--- Exercise instructions ---
The copy you produce must hold every record exactly, and none of the images.

*** Opening Data for review ***

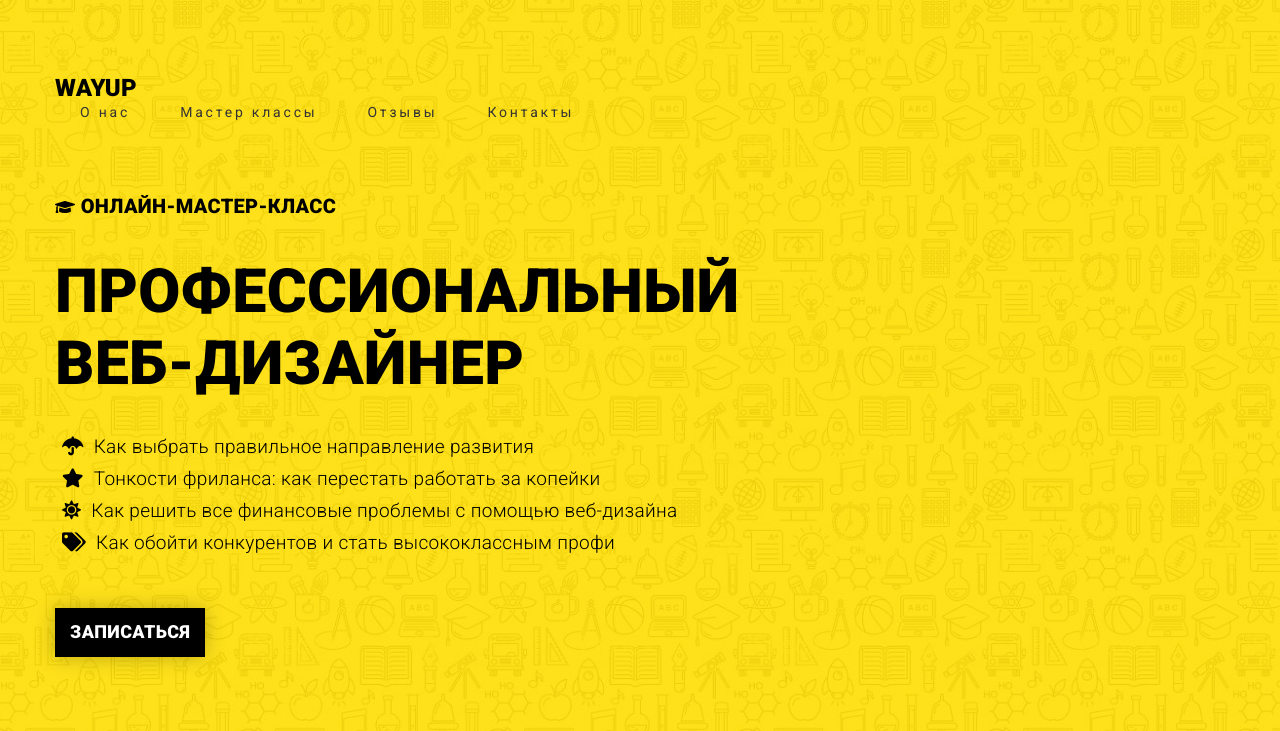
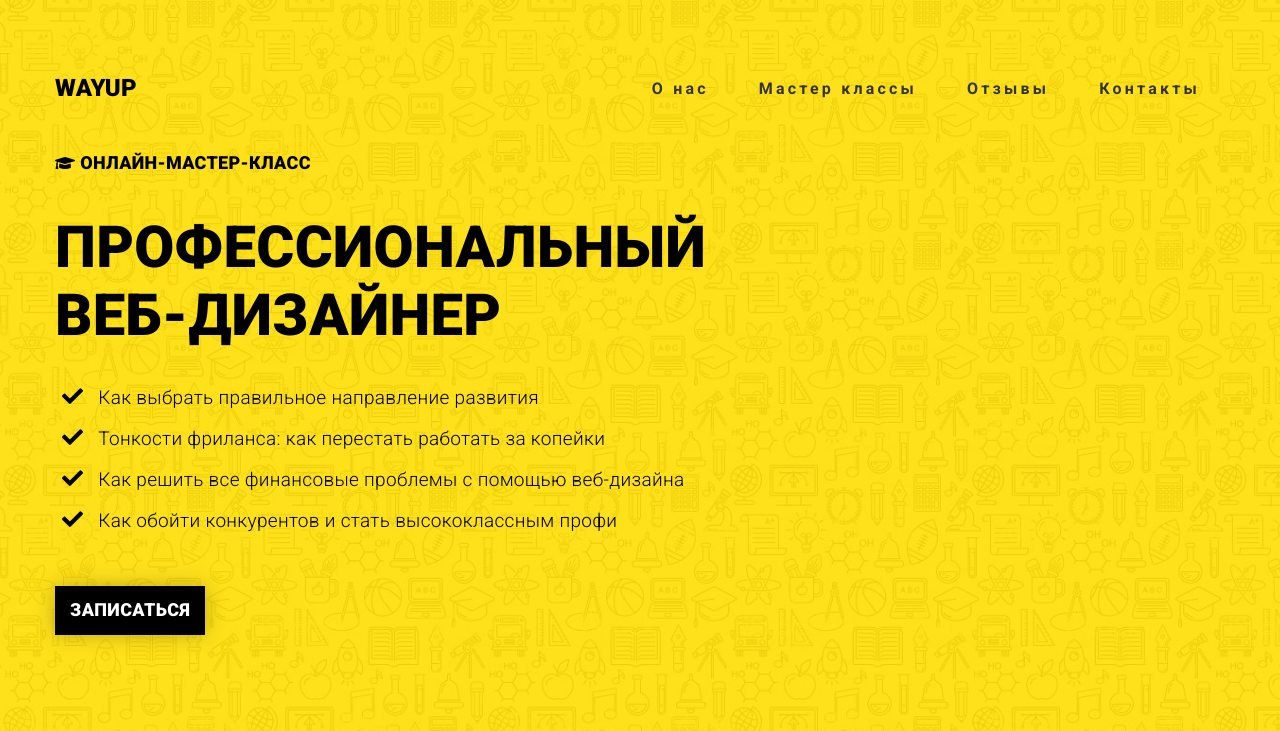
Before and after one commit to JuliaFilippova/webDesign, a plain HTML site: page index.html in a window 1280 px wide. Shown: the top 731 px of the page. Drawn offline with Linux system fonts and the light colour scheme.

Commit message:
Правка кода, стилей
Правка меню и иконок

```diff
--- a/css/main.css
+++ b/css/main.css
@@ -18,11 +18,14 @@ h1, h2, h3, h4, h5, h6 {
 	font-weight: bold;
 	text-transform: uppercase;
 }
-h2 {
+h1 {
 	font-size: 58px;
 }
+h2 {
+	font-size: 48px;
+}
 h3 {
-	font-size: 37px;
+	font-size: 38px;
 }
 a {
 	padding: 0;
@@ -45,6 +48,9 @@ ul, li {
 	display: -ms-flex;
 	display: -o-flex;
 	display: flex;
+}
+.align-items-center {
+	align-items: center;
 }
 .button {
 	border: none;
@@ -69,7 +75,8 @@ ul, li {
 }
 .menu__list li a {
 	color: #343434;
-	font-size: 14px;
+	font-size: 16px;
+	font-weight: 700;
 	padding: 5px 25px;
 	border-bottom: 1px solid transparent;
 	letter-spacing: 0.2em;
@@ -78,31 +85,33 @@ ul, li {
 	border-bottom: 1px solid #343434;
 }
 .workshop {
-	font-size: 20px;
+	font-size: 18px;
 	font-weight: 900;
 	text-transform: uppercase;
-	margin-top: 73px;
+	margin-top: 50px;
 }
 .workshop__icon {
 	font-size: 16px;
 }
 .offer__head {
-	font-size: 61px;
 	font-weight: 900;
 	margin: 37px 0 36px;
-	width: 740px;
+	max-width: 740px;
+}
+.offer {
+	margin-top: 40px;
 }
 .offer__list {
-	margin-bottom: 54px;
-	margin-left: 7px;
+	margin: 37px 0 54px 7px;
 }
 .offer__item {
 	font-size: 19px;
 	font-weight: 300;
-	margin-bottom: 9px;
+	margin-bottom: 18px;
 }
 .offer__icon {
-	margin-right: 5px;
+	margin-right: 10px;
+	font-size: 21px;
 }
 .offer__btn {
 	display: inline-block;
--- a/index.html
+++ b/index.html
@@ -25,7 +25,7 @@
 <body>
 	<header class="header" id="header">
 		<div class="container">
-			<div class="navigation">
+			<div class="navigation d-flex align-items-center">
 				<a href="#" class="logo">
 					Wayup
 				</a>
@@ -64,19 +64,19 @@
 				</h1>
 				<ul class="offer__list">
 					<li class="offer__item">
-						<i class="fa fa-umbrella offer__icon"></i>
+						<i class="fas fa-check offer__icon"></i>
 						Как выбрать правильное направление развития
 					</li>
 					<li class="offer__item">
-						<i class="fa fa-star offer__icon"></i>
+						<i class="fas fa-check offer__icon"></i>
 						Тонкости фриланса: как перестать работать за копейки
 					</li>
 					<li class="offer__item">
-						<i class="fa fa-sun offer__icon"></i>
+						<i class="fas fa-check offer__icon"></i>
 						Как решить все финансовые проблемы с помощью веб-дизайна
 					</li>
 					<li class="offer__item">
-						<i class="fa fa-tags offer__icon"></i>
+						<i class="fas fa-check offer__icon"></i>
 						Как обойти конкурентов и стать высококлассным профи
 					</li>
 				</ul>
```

*** Closing Data for review ***

--- Result of the task ---
Before and after one commit to JuliaFilippova/webDesign, a plain HTML site: page index.html in a window 1280 px wide. Shown: the top 731 px of the page. Drawn offline with Linux system fonts and the light colour scheme.

Commit message:
Правка кода, стилей
Правка меню и иконок

```diff
--- a/css/main.css
+++ b/css/main.css
@@ -18,11 +18,14 @@ h1, h2, h3, h4, h5, h6 {
 	font-weight: bold;
 	text-transform: uppercase;
 }
-h2 {
+h1 {
 	font-size: 58px;
 }
+h2 {
+	font-size: 48px;
+}
 h3 {
-	font-size: 37px;
+	font-size: 38px;
 }
 a {
 	padding: 0;
@@ -45,6 +48,9 @@ ul, li {
 	display: -ms-flex;
 	display: -o-flex;
 	display: flex;
+}
+.align-items-center {
+	align-items: center;
 }
 .button {
 	border: none;
@@ -69,7 +75,8 @@ ul, li {
 }
 .menu__list li a {
 	color: #343434;
-	font-size: 14px;
+	font-size: 16px;
+	font-weight: 700;
 	padding: 5px 25px;
 	border-bottom: 1px solid transparent;
 	letter-spacing: 0.2em;
@@ -78,31 +85,33 @@ ul, li {
 	border-bottom: 1px solid #343434;
 }
 .workshop {
-	font-size: 20px;
+	font-size: 18px;
 	font-weight: 900;
 	text-transform: uppercase;
-	margin-top: 73px;
+	margin-top: 50px;
 }
 .workshop__icon {
 	font-size: 16px;
 }
 .offer__head {
-	font-size: 61px;
 	font-weight: 900;
 	margin: 37px 0 36px;
-	width: 740px;
+	max-width: 740px;
+}
+.offer {
+	margin-top: 40px;
 }
 .offer__list {
-	margin-bottom: 54px;
-	margin-left: 7px;
+	margin: 37px 0 54px 7px;
 }
 .offer__item {
 	font-size: 19px;
 	font-weight: 300;
-	margin-bottom: 9px;
+	margin-bottom: 18px;
 }
 .offer__icon {
-	margin-right: 5px;
+	margin-right: 10px;
+	font-size: 21px;
 }
 .offer__btn {
 	display: inline-block;
--- a/index.html
+++ b/index.html
@@ -25,7 +25,7 @@
 <body>
 	<header class="header" id="header">
 		<div class="container">
-			<div class="navigation">
+			<div class="navigation d-flex align-items-center">
 				<a href="#" class="logo">
 					Wayup
 				</a>
@@ -64,19 +64,19 @@
 				</h1>
 				<ul class="offer__list">
 					<li class="offer__item">
-						<i class="fa fa-umbrella offer__icon"></i>
+						<i class="fas fa-check offer__icon"></i>
 						Как выбрать правильное направление развития
 					</li>
 					<li class="offer__item">
-						<i class="fa fa-star offer__icon"></i>
+						<i class="fas fa-check offer__icon"></i>
 						Тонкости фриланса: как перестать работать за копейки
 					</li>
 					<li class="offer__item">
-						<i class="fa fa-sun offer__icon"></i>
+						<i class="fas fa-check offer__icon"></i>
 						Как решить все финансовые проблемы с помощью веб-дизайна
 					</li>
 					<li class="offer__item">
-						<i class="fa fa-tags offer__icon"></i>
+						<i class="fas fa-check offer__icon"></i>
 						Как обойти конкурентов и стать высококлассным профи
 					</li>
 				</ul>
```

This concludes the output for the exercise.